- Records provided
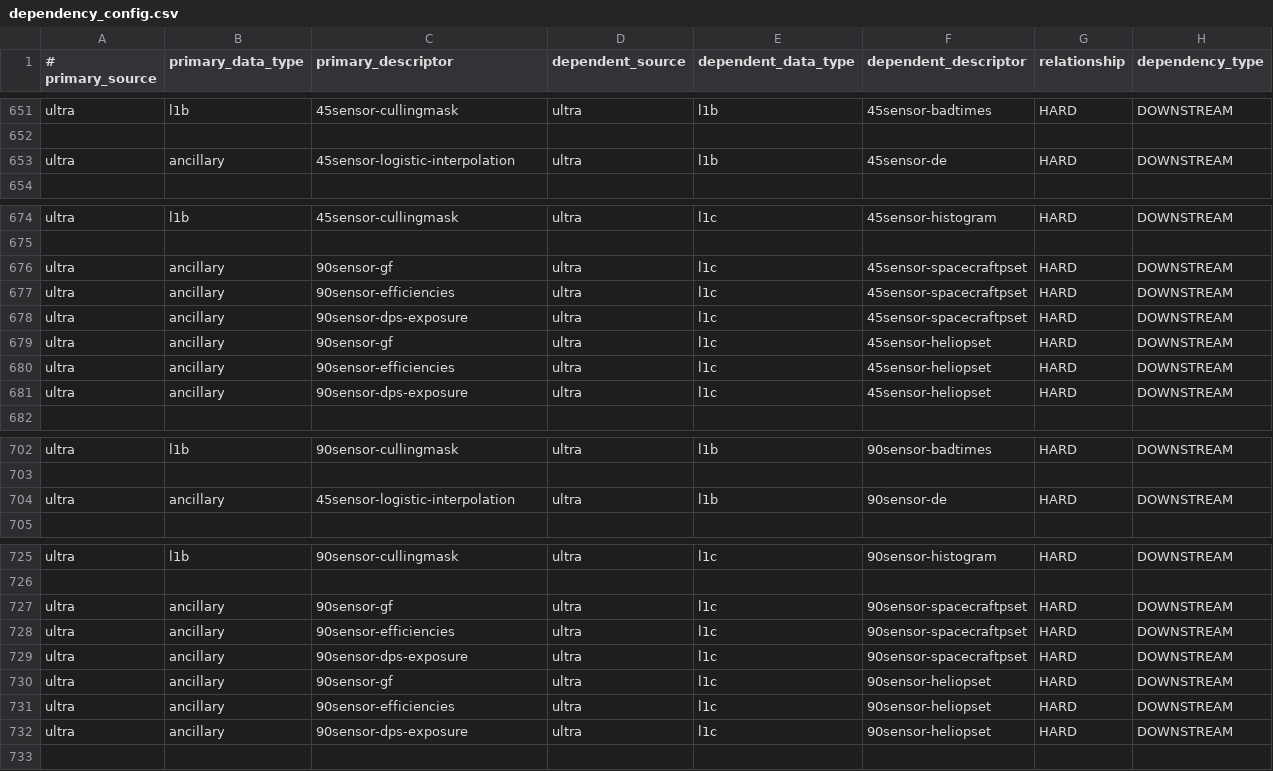
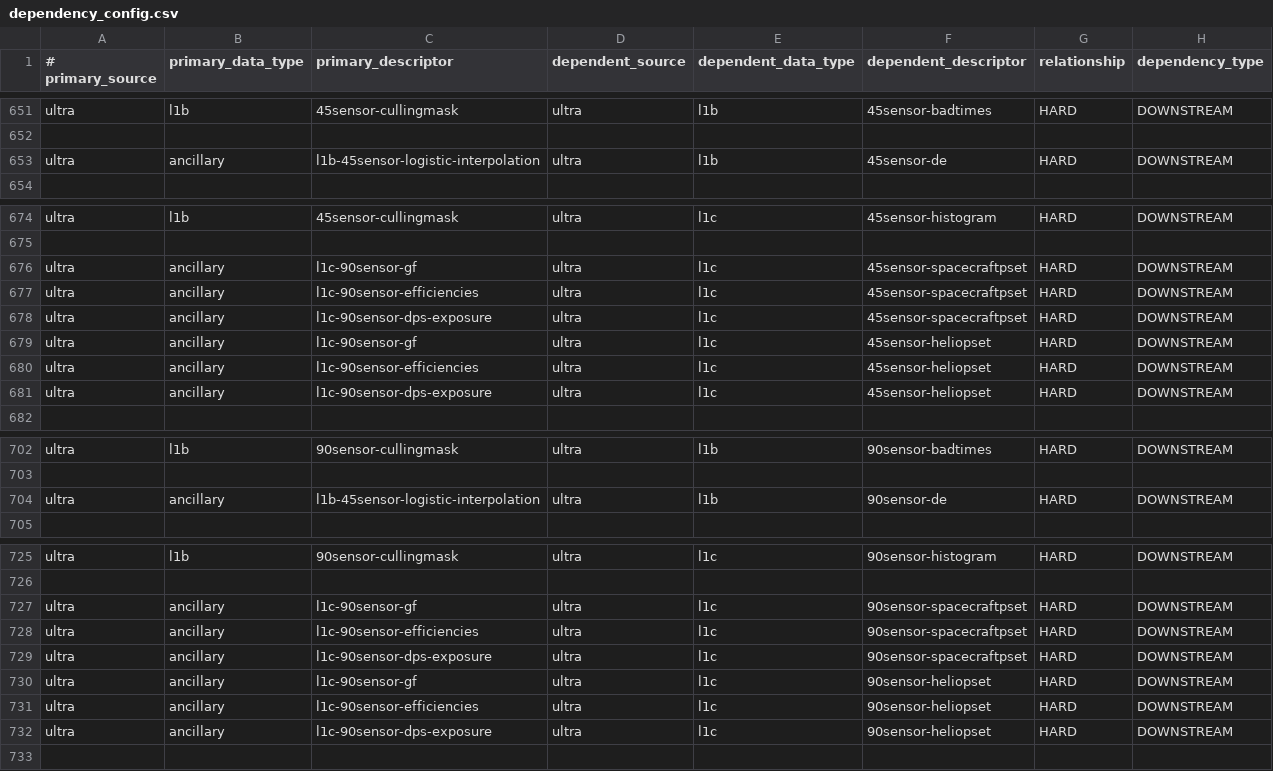
Before and after one commit to IMAP-Science-Operations-Center/sds-data-manager, a CSV file: sds_data_manager/lambda_code/SDSCode/pipeline_lambdas/dependency_config.csv, drawn as a sheet; only a part is shown, gaps mark what is left out.

Commit message:
ancillary filename update

```diff
--- a/sds_data_manager/lambda_code/SDSCode/pipeline_lambdas/dependency_config.csv
+++ b/sds_data_manager/lambda_code/SDSCode/pipeline_lambdas/dependency_config.csv
@@ -652,3 +652,3 @@ ultra, l1b, 45sensor-cullingmask,ultra, l1b, 45sensor-badtimes, HARD, DOWNSTREAM
 
-ultra, ancillary, 45sensor-logistic-interpolation, ultra, l1b, 45sensor-de, HARD, DOWNSTREAM
+ultra, ancillary, l1b-45sensor-logistic-interpolation, ultra, l1b, 45sensor-de, HARD, DOWNSTREAM
 
@@ -675,8 +675,8 @@ ultra, l1b, 45sensor-cullingmask, ultra, l1c, 45sensor-histogram, HARD, DOWNSTRE
 
-ultra, ancillary, 90sensor-gf, ultra, l1c, 45sensor-spacecraftpset, HARD, DOWNSTREAM
-ultra, ancillary, 90sensor-efficiencies, ultra, l1c, 45sensor-spacecraftpset, HARD, DOWNSTREAM
-ultra, ancillary, 90sensor-dps-exposure, ultra, l1c, 45sensor-spacecraftpset, HARD, DOWNSTREAM
-ultra, ancillary, 90sensor-gf, ultra, l1c, 45sensor-heliopset, HARD, DOWNSTREAM
-ultra, ancillary, 90sensor-efficiencies, ultra, l1c, 45sensor-heliopset, HARD, DOWNSTREAM
-ultra, ancillary, 90sensor-dps-exposure, ultra, l1c, 45sensor-heliopset, HARD, DOWNSTREAM
+ultra, ancillary, l1c-90sensor-gf, ultra, l1c, 45sensor-spacecraftpset, HARD, DOWNSTREAM
+ultra, ancillary, l1c-90sensor-efficiencies, ultra, l1c, 45sensor-spacecraftpset, HARD, DOWNSTREAM
+ultra, ancillary, l1c-90sensor-dps-exposure, ultra, l1c, 45sensor-spacecraftpset, HARD, DOWNSTREAM
+ultra, ancillary, l1c-90sensor-gf, ultra, l1c, 45sensor-heliopset, HARD, DOWNSTREAM
+ultra, ancillary, l1c-90sensor-efficiencies, ultra, l1c, 45sensor-heliopset, HARD, DOWNSTREAM
+ultra, ancillary, l1c-90sensor-dps-exposure, ultra, l1c, 45sensor-heliopset, HARD, DOWNSTREAM
 
@@ -703,3 +703,3 @@ ultra, l1b, 90sensor-cullingmask,ultra, l1b, 90sensor-badtimes, HARD, DOWNSTREAM
 
-ultra, ancillary, 45sensor-logistic-interpolation, ultra, l1b, 90sensor-de, HARD, DOWNSTREAM
+ultra, ancillary, l1b-45sensor-logistic-interpolation, ultra, l1b, 90sensor-de, HARD, DOWNSTREAM
 
@@ -726,8 +726,8 @@ ultra, l1b, 90sensor-cullingmask, ultra, l1c, 90sensor-histogram, HARD, DOWNSTRE
 
-ultra, ancillary, 90sensor-gf, ultra, l1c, 90sensor-spacecraftpset, HARD, DOWNSTREAM
-ultra, ancillary, 90sensor-efficiencies, ultra, l1c, 90sensor-spacecraftpset, HARD, DOWNSTREAM
-ultra, ancillary, 90sensor-dps-exposure, ultra, l1c, 90sensor-spacecraftpset, HARD, DOWNSTREAM
-ultra, ancillary, 90sensor-gf, ultra, l1c, 90sensor-heliopset, HARD, DOWNSTREAM
-ultra, ancillary, 90sensor-efficiencies, ultra, l1c, 90sensor-heliopset, HARD, DOWNSTREAM
-ultra, ancillary, 90sensor-dps-exposure, ultra, l1c, 90sensor-heliopset, HARD, DOWNSTREAM
+ultra, ancillary, l1c-90sensor-gf, ultra, l1c, 90sensor-spacecraftpset, HARD, DOWNSTREAM
+ultra, ancillary, l1c-90sensor-efficiencies, ultra, l1c, 90sensor-spacecraftpset, HARD, DOWNSTREAM
+ultra, ancillary, l1c-90sensor-dps-exposure, ultra, l1c, 90sensor-spacecraftpset, HARD, DOWNSTREAM
+ultra, ancillary, l1c-90sensor-gf, ultra, l1c, 90sensor-heliopset, HARD, DOWNSTREAM
+ultra, ancillary, l1c-90sensor-efficiencies, ultra, l1c, 90sensor-heliopset, HARD, DOWNSTREAM
+ultra, ancillary, l1c-90sensor-dps-exposure, ultra, l1c, 90sensor-heliopset, HARD, DOWNSTREAM
 
```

- Aim of the exercise
Make an exact copy of the records, pictures excluded.

- Task result
Before and after one commit to IMAP-Science-Operations-Center/sds-data-manager, a CSV file: sds_data_manager/lambda_code/SDSCode/pipeline_lambdas/dependency_config.csv, drawn as a sheet; only a part is shown, gaps mark what is left out.

Commit message:
ancillary filename update

```diff
--- a/sds_data_manager/lambda_code/SDSCode/pipeline_lambdas/dependency_config.csv
+++ b/sds_data_manager/lambda_code/SDSCode/pipeline_lambdas/dependency_config.csv
@@ -652,3 +652,3 @@ ultra, l1b, 45sensor-cullingmask,ultra, l1b, 45sensor-badtimes, HARD, DOWNSTREAM
 
-ultra, ancillary, 45sensor-logistic-interpolation, ultra, l1b, 45sensor-de, HARD, DOWNSTREAM
+ultra, ancillary, l1b-45sensor-logistic-interpolation, ultra, l1b, 45sensor-de, HARD, DOWNSTREAM
 
@@ -675,8 +675,8 @@ ultra, l1b, 45sensor-cullingmask, ultra, l1c, 45sensor-histogram, HARD, DOWNSTRE
 
-ultra, ancillary, 90sensor-gf, ultra, l1c, 45sensor-spacecraftpset, HARD, DOWNSTREAM
-ultra, ancillary, 90sensor-efficiencies, ultra, l1c, 45sensor-spacecraftpset, HARD, DOWNSTREAM
-ultra, ancillary, 90sensor-dps-exposure, ultra, l1c, 45sensor-spacecraftpset, HARD, DOWNSTREAM
-ultra, ancillary, 90sensor-gf, ultra, l1c, 45sensor-heliopset, HARD, DOWNSTREAM
-ultra, ancillary, 90sensor-efficiencies, ultra, l1c, 45sensor-heliopset, HARD, DOWNSTREAM
-ultra, ancillary, 90sensor-dps-exposure, ultra, l1c, 45sensor-heliopset, HARD, DOWNSTREAM
+ultra, ancillary, l1c-90sensor-gf, ultra, l1c, 45sensor-spacecraftpset, HARD, DOWNSTREAM
+ultra, ancillary, l1c-90sensor-efficiencies, ultra, l1c, 45sensor-spacecraftpset, HARD, DOWNSTREAM
+ultra, ancillary, l1c-90sensor-dps-exposure, ultra, l1c, 45sensor-spacecraftpset, HARD, DOWNSTREAM
+ultra, ancillary, l1c-90sensor-gf, ultra, l1c, 45sensor-heliopset, HARD, DOWNSTREAM
+ultra, ancillary, l1c-90sensor-efficiencies, ultra, l1c, 45sensor-heliopset, HARD, DOWNSTREAM
+ultra, ancillary, l1c-90sensor-dps-exposure, ultra, l1c, 45sensor-heliopset, HARD, DOWNSTREAM
 
@@ -703,3 +703,3 @@ ultra, l1b, 90sensor-cullingmask,ultra, l1b, 90sensor-badtimes, HARD, DOWNSTREAM
 
-ultra, ancillary, 45sensor-logistic-interpolation, ultra, l1b, 90sensor-de, HARD, DOWNSTREAM
+ultra, ancillary, l1b-45sensor-logistic-interpolation, ultra, l1b, 90sensor-de, HARD, DOWNSTREAM
 
@@ -726,8 +726,8 @@ ultra, l1b, 90sensor-cullingmask, ultra, l1c, 90sensor-histogram, HARD, DOWNSTRE
 
-ultra, ancillary, 90sensor-gf, ultra, l1c, 90sensor-spacecraftpset, HARD, DOWNSTREAM
-ultra, ancillary, 90sensor-efficiencies, ultra, l1c, 90sensor-spacecraftpset, HARD, DOWNSTREAM
-ultra, ancillary, 90sensor-dps-exposure, ultra, l1c, 90sensor-spacecraftpset, HARD, DOWNSTREAM
-ultra, ancillary, 90sensor-gf, ultra, l1c, 90sensor-heliopset, HARD, DOWNSTREAM
-ultra, ancillary, 90sensor-efficiencies, ultra, l1c, 90sensor-heliopset, HARD, DOWNSTREAM
-ultra, ancillary, 90sensor-dps-exposure, ultra, l1c, 90sensor-heliopset, HARD, DOWNSTREAM
+ultra, ancillary, l1c-90sensor-gf, ultra, l1c, 90sensor-spacecraftpset, HARD, DOWNSTREAM
+ultra, ancillary, l1c-90sensor-efficiencies, ultra, l1c, 90sensor-spacecraftpset, HARD, DOWNSTREAM
+ultra, ancillary, l1c-90sensor-dps-exposure, ultra, l1c, 90sensor-spacecraftpset, HARD, DOWNSTREAM
+ultra, ancillary, l1c-90sensor-gf, ultra, l1c, 90sensor-heliopset, HARD, DOWNSTREAM
+ultra, ancillary, l1c-90sensor-efficiencies, ultra, l1c, 90sensor-heliopset, HARD, DOWNSTREAM
+ultra, ancillary, l1c-90sensor-dps-exposure, ultra, l1c, 90sensor-heliopset, HARD, DOWNSTREAM
 
```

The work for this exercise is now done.